Surprisingly, Delhi, a relatively small state, comes second in the number of illegal arrests, unlawful detention and tortures in police custody. Uttar Pradesh, India’s most populous state, tops all the charts.
The police had 446 cases of custodial deaths registered against them in almost four years. To make matters worse, 334 or 74% of these cases are pending.
"The police in india also complain that they subjected to constant pressures from politicians or other powerful individuals who acts as patrons to criminals, and demand that the police drop action against them"
- Meenakshi Ganguly
In the same period, 1,456 cases of custodial torture were also registered. Here too, pending cases amount to 74% (1,088).

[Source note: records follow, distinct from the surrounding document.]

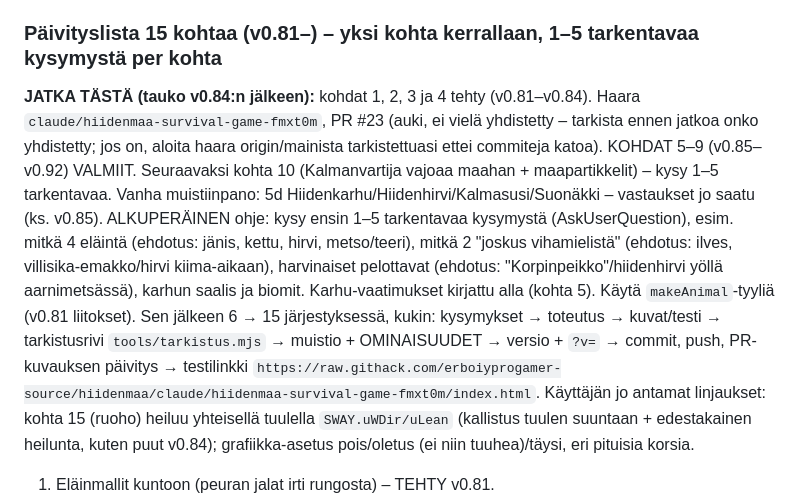
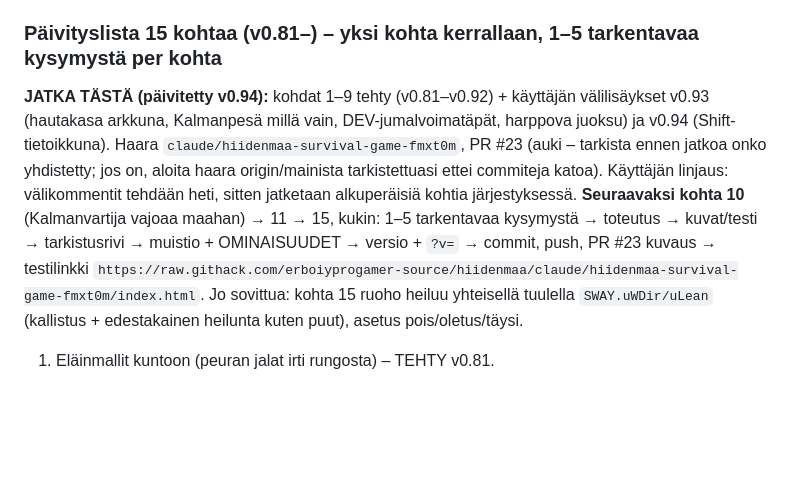
Before and after one commit to erboiyprogamer-source/hiidenmaa, a Markdown page: docs/KEHITYSMUISTIO.md, the part around the change. Rendered like a GitHub page; blank space fills up the shorter version.

Commit message:
Kehitysmuistio: jatkokohta päivitetty (kohdat 1–9 + välilisäykset tehty, seuraavaksi 10)
Co-Authored-By: Claude Opus 5.5 <noreply@anthropic.com>
Claude-Session: https://claude.ai/code/session_01XcnuEGNchuSfRaKmKSwn2M

```diff
--- a/docs/KEHITYSMUISTIO.md
+++ b/docs/KEHITYSMUISTIO.md
@@ -1079,16 +1079,13 @@ uudet päätökset ja ideajono. Lyhyesti ja asiallisesti, ei keskustelulokia.
 Lisää käyttäjän ehdotukset tähän ja merkitse tehdyt versiolokiin.
 
 ### Päivityslista 15 kohtaa (v0.81–) – yksi kohta kerrallaan, 1–5 tarkentavaa kysymystä per kohta
-**JATKA TÄSTÄ (tauko v0.84:n jälkeen):** kohdat 1, 2, 3 ja 4 tehty (v0.81–v0.84). Haara `claude/hiidenmaa-survival-game-fmxt0m`, PR #23
-(auki, ei vielä yhdistetty – tarkista ennen jatkoa onko yhdistetty; jos on, aloita haara origin/mainista tarkistettuasi ettei commiteja katoa).
-KOHDAT 5–9 (v0.85–v0.92) VALMIIT. Seuraavaksi kohta 10 (Kalmanvartija vajoaa maahan + maapartikkelit) – kysy 1–5 tarkentavaa. Vanha muistiinpano: 5d Hiidenkarhu/Hiidenhirvi/Kalmasusi/Suonäkki – vastaukset jo saatu (ks. v0.85). ALKUPERÄINEN ohje: kysy ensin 1–5 tarkentavaa kysymystä (AskUserQuestion), esim. mitkä 4 eläintä (ehdotus:
-jänis, kettu, hirvi, metso/teeri), mitkä 2 "joskus vihamielistä" (ehdotus: ilves, villisika-emakko/hirvi kiima-aikaan), harvinaiset pelottavat
-(ehdotus: "Korpinpeikko"/hiidenhirvi yöllä aarnimetsässä), karhun saalis ja biomit. Karhu-vaatimukset kirjattu alla (kohta 5).
-Käytä `makeAnimal`-tyyliä (v0.81 liitokset). Sen jälkeen 6 → 15 järjestyksessä, kukin: kysymykset → toteutus → kuvat/testi → tarkistusrivi
-`tools/tarkistus.mjs` → muistio + OMINAISUUDET → versio + `?v=` → commit, push, PR-kuvauksen päivitys → testilinkki
-`https://raw.githack.com/erboiyprogamer-source/hiidenmaa/claude/hiidenmaa-survival-game-fmxt0m/index.html`.
-Käyttäjän jo antamat linjaukset: kohta 15 (ruoho) heiluu yhteisellä tuulella `SWAY.uWDir/uLean` (kallistus tuulen suuntaan + edestakainen
-heilunta, kuten puut v0.84); grafiikka-asetus pois/oletus (ei niin tuuhea)/täysi, eri pituisia korsia.
+**JATKA TÄSTÄ (päivitetty v0.94):** kohdat 1–9 tehty (v0.81–v0.92) + käyttäjän välilisäykset v0.93 (hautakasa arkkuna, Kalmanpesä
+millä vain, DEV-jumalvoimatäpät, harppova juoksu) ja v0.94 (Shift-tietoikkuna). Haara `claude/hiidenmaa-survival-game-fmxt0m`, PR #23
+(auki – tarkista ennen jatkoa onko yhdistetty; jos on, aloita haara origin/mainista tarkistettuasi ettei commiteja katoa).
+Käyttäjän linjaus: välikommentit tehdään heti, sitten jatketaan alkuperäisiä kohtia järjestyksessä. **Seuraavaksi kohta 10** (Kalmanvartija
+vajoaa maahan) → 11 → 15, kukin: 1–5 tarkentavaa kysymystä → toteutus → kuvat/testi → tarkistusrivi → muistio + OMINAISUUDET → versio +
+`?v=` → commit, push, PR #23 kuvaus → testilinkki `https://raw.githack.com/erboiyprogamer-source/hiidenmaa/claude/hiidenmaa-survival-game-fmxt0m/index.html`.
+Jo sovittua: kohta 15 ruoho heiluu yhteisellä tuulella `SWAY.uWDir/uLean` (kallistus + edestakainen heilunta kuten puut), asetus pois/oletus/täysi.
 1. Eläinmallit kuntoon (peuran jalat irti rungosta) – TEHTY v0.81.
 2. TEHTY v0.83. Mobien spawnaus: yöllä suurin osa, vähän kauempana (jahtaavat); osa lähelle mieluiten esteen taakse. Päivällä max 2, vain tiheä metsä /
    suo / kuiva biomi; tumma aarnimetsä hyvin todennäköinen, hirviöt siellä 20 % nopeampia + ilmoitus biomille astuessa.
```
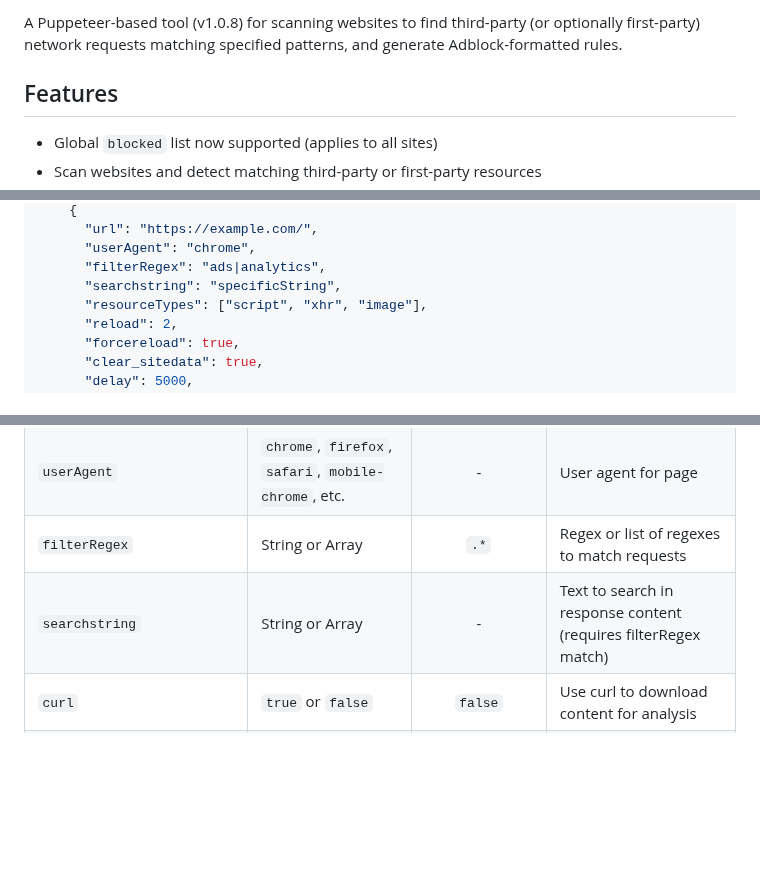
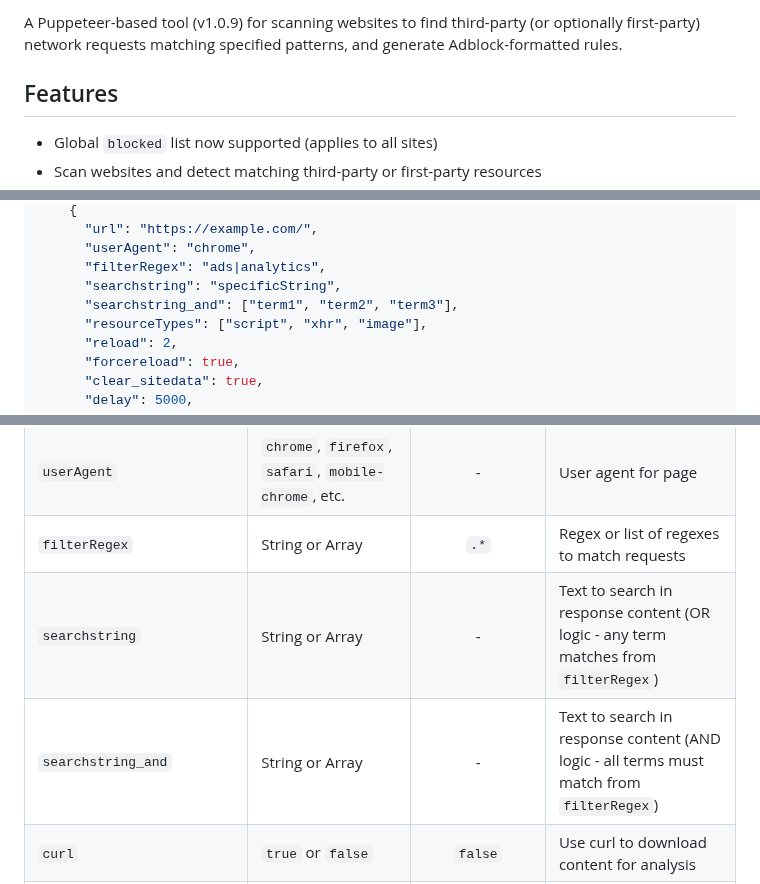
Before and after one commit to ryanbr/network-scanner, a Markdown page: README.md, 3 parts joined by grey strips. GitHub-like rendering; blank space fills up the shorter version.

```diff
--- a/README.md
+++ b/README.md
@@ -1,4 +1,4 @@
-A Puppeteer-based tool (v1.0.8) for scanning websites to find third-party (or optionally first-party) network requests matching specified patterns, and generate Adblock-formatted rules.
+A Puppeteer-based tool (v1.0.9) for scanning websites to find third-party (or optionally first-party) network requests matching specified patterns, and generate Adblock-formatted rules.
 
 ## Features
 
@@ -66,6 +66,7 @@ Example:
       "userAgent": "chrome",
       "filterRegex": "ads|analytics",
       "searchstring": "specificString",
+      "searchstring_and": ["term1", "term2", "term3"],
       "resourceTypes": ["script", "xhr", "image"],
       "reload": 2,
       "forcereload": true,
@@ -105,7 +106,8 @@ Example:
 | `url`                | String |   -     | Website URL to scan |
 | `userAgent`          | `chrome`, `firefox`, `safari`, `mobile-chrome`, etc. | - | User agent for page |
 | `filterRegex`        | String or Array | `.*` | Regex or list of regexes to match requests |
-| `searchstring`       | String or Array | - |  Text to search in response content (requires filterRegex match) |
+| `searchstring`       | String or Array | - |  Text to search in response content (OR logic - any term matches from `filterRegex`) |
+| `searchstring_and`   | String or Array | - |  Text to search in response content (AND logic - all terms must match from `filterRegex`) |
 | `curl`               | `true` or `false` | `false` | Use curl to download content for analysis |
 | `grep`               | `true` or `false` | `false` | Use grep instead of JavaScript for pattern matching |
 | `resourceTypes`      | Array | `["script", "xhr", "image", "stylesheet"]` | What resource types to monitor |
```
Also changed, not shown: other parts of README.md (+1 -0 lines).
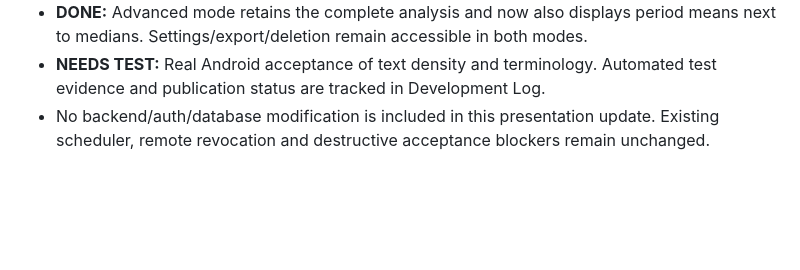
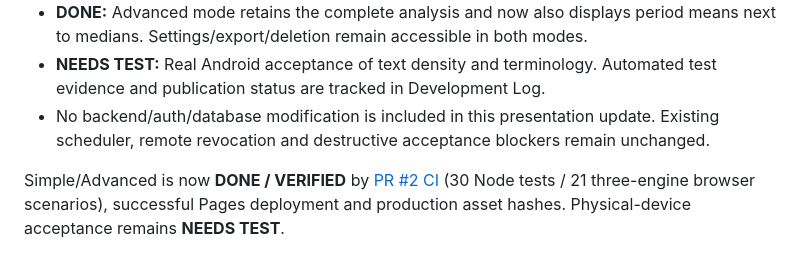
Before and after one commit to 3bHussein/Whoop-Intelligence-, a Markdown page: docs/ANALYTICS-ROADMAP.md, the part around the change. GitHub-like rendering; blank space fills up the shorter version.

```diff
--- a/docs/ANALYTICS-ROADMAP.md
+++ b/docs/ANALYTICS-ROADMAP.md
@@ -104,3 +104,5 @@ M6 automated quality is now **VERIFIED** for the executed fixture suite: 26 Node
 - **DONE:** Advanced mode retains the complete analysis and now also displays period means next to medians. Settings/export/deletion remain accessible in both modes.
 - **NEEDS TEST:** Real Android acceptance of text density and terminology. Automated test evidence and publication status are tracked in Development Log.
 - No backend/auth/database modification is included in this presentation update. Existing scheduler, remote revocation and destructive acceptance blockers remain unchanged.
+
+Simple/Advanced is now **DONE / VERIFIED** by [PR #2 CI](https://github.com/3bHussein/Whoop-Intelligence-/actions/runs/39140053190) (30 Node tests / 21 three-engine browser scenarios), successful Pages deployment and production asset hashes. Physical-device acceptance remains **NEEDS TEST**.
```
Also changed, not shown: README.md (+2 -0 lines), docs/DEVELOPMENT-LOG.md (+7 -0 lines).
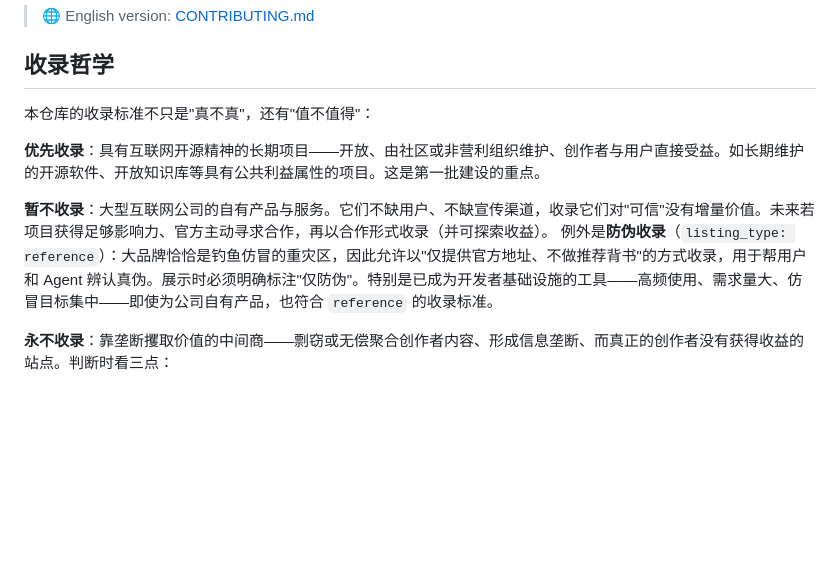
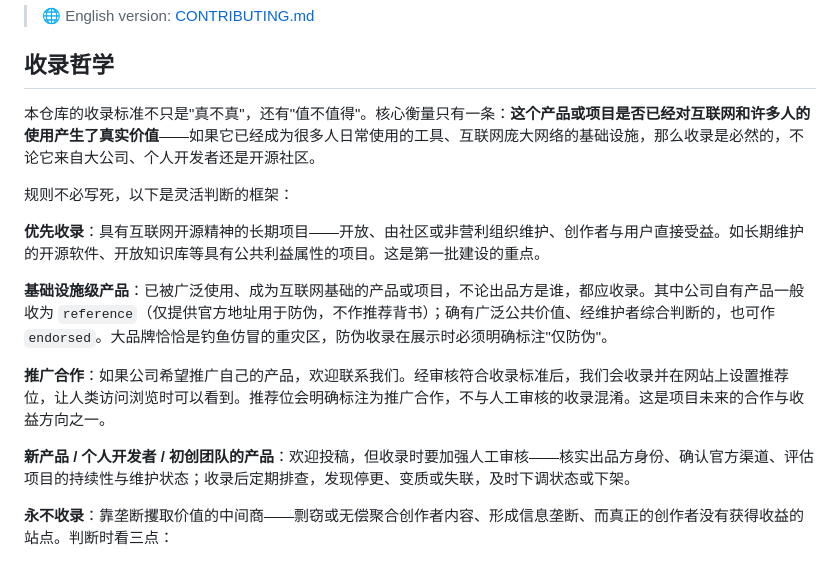
Before and after one commit to Fangwenky/reliable-resources-for-agent, a Markdown page: CONTRIBUTING.zh-CN.md, the part around the change. GitHub-like rendering; blank space fills up the shorter version.

```diff
--- a/CONTRIBUTING.zh-CN.md
+++ b/CONTRIBUTING.zh-CN.md
@@ -6,12 +6,17 @@
 
 ## 收录哲学
 
-本仓库的收录标准不只是"真不真"，还有"值不值得"：
+本仓库的收录标准不只是"真不真"，还有"值不值得"。核心衡量只有一条：**这个产品或项目是否已经对互联网和许多人的使用产生了真实价值**——如果它已经成为很多人日常使用的工具、互联网庞大网络的基础设施，那么收录是必然的，不论它来自大公司、个人开发者还是开源社区。
+
+规则不必写死，以下是灵活判断的框架：
 
 **优先收录**：具有互联网开源精神的长期项目——开放、由社区或非营利组织维护、创作者与用户直接受益。如长期维护的开源软件、开放知识库等具有公共利益属性的项目。这是第一批建设的重点。
 
-**暂不收录**：大型互联网公司的自有产品与服务。它们不缺用户、不缺宣传渠道，收录它们对"可信"没有增量价值。未来若项目获得足够影响力、官方主动寻求合作，再以合作形式收录（并可探索收益）。
-例外是**防伪收录**（`listing_type: reference`）：大品牌恰恰是钓鱼仿冒的重灾区，因此允许以"仅提供官方地址、不做推荐背书"的方式收录，用于帮用户和 Agent 辨认真伪。展示时必须明确标注"仅防伪"。特别是已成为开发者基础设施的工具——高频使用、需求量大、仿冒目标集中——即使为公司自有产品，也符合 `reference` 的收录标准。
+**基础设施级产品**：已被广泛使用、成为互联网基础的产品或项目，不论出品方是谁，都应收录。其中公司自有产品一般收为 `reference`（仅提供官方地址用于防伪，不作推荐背书）；确有广泛公共价值、经维护者综合判断的，也可作 `endorsed`。大品牌恰恰是钓鱼仿冒的重灾区，防伪收录在展示时必须明确标注"仅防伪"。
+
+**推广合作**：如果公司希望推广自己的产品，欢迎联系我们。经审核符合收录标准后，我们会收录并在网站上设置推荐位，让人类访问浏览时可以看到。推荐位会明确标注为推广合作，不与人工审核的收录混淆。这是项目未来的合作与收益方向之一。
+
+**新产品 / 个人开发者 / 初创团队的产品**：欢迎投稿，但收录时要加强人工审核——核实出品方身份、确认官方渠道、评估项目的持续性与维护状态；收录后定期排查，发现停更、变质或失联，及时下调状态或下架。
 
 **永不收录**：靠垄断攫取价值的中间商——剽窃或无偿聚合创作者内容、形成信息垄断、而真正的创作者没有获得收益的站点。判断时看三点：
 - 创作者是否从中直接获益（分成、署名、流量回流）；
```
Also changed, not shown: CONTRIBUTING.md (+8 -3 lines).
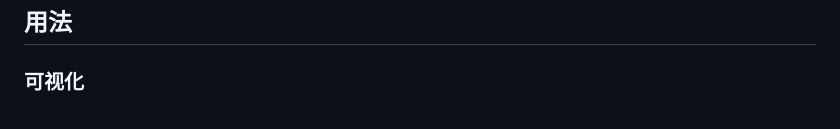
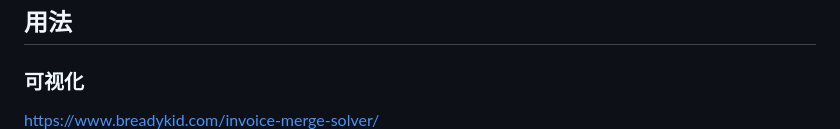
Before and after one commit to BreadKid/invoice-merge-solver, a Markdown page: README.md, the part around the change. Drawn GitHub-style.

Commit message:
doc:readme修改

```diff
--- a/README.md
+++ b/README.md
@@ -8,6 +8,7 @@
 
 ## 用法
 ### 可视化
+[https://www.breadykid.com/invoice-merge-solver/](https://www.breadykid.com/invoice-merge-solver/)
 [![页面预览](page_view.png)](https://breadkid.github.io/invoice-merge-solver/)
 ### 命令行
 
```
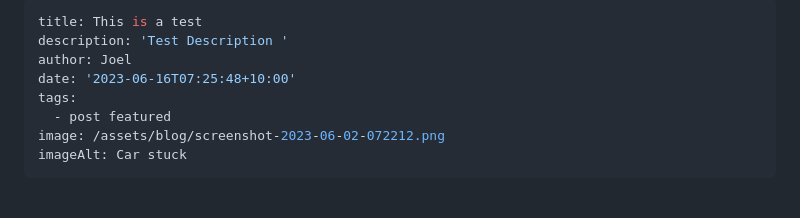
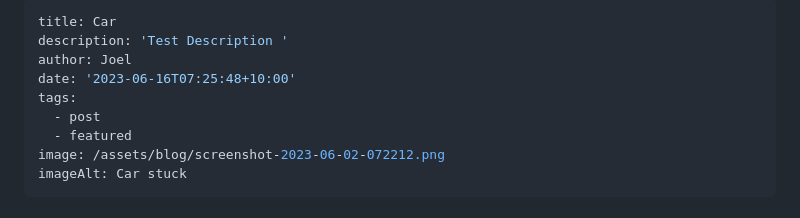
Before and after one commit to AlphaOmega33/11ty-blog-site, a Markdown page: src/blog/2023-06-16-this-is-a-test.md, the part around the change. GitHub-like rendering.

Commit message:
Update Blog “2023-06-16-this-is-a-test”

```diff
--- a/src/blog/2023-06-16-this-is-a-test.md
+++ b/src/blog/2023-06-16-this-is-a-test.md
@@ -1,10 +1,11 @@
 ---
-title: This is a test
+title: Car
 description: 'Test Description '
 author: Joel
 date: '2023-06-16T07:25:48+10:00'
 tags:
-  - post featured
+  - post
+  - featured
 image: /assets/blog/screenshot-2023-06-02-072212.png
 imageAlt: Car stuck
 ---
```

"The NHRC does not have enough investigative capacity. it often relies on the state human rights commissions, which are understaffed and ill equipped. often there are political appointments. to be effetive, these commissions should be truly independent"
- Meenakshi Ganguly
The figures used in this story are reported cases and the actual number may be higher.
Moreover, custodial deaths can also be due to ill-health, suicides, accidents and homicides among other causes.
Interestingly, the system is swift while disposing of cases of illegal arrests and unlawful detention, with a disposal rate of 84% and 77%.
ND Pancholi, President, Delhi chapter of the Poeple's Union for Civil Liberty (PUCL) said, “There is no effort on the part of ruling parties to chart out police training which inculcates the feeling among police personnel that their prime responsibility is to the Constitution, rule of law and to the people”.
The National Human Rights Commission (NHRC) takes note of these violations. In the period analysed, the NHRC filed 72 cases against illegal arrests and unlawful detention. It imposed a fine of Rs 53 lakh. Disciplinary action was taken in 10 cases, but did not lead to any prosecutions.
The NHRC also filed around 242 cases against the police for deaths and torture. A fine of Rs 6 crore was imposed on the police. Disciplinary action was taken in 13 cases. It led to just one prosecution.
Abuse by the police, however, is not solely an Indian problem. The US, a developed nation, has an average of 983 custodial deaths per year compared to 110 in India. China, on the other hand, is often under scrutiny over human rights.
A study by Amnesty International — more than 21,000 people in 21 countries participated in the survey — concluded that international rules against torture are implemented the least in India, along with Argentina, Mexico, Nigeria and Peru.
Interestingly, 74% respondents in India felt torture was justified to gain information.
Story Idea and written by : Sourjya Bhowmick (@Sourjyabhowmick)
Visualization :Vignesh Radhakrishnan (@vinuthewriter)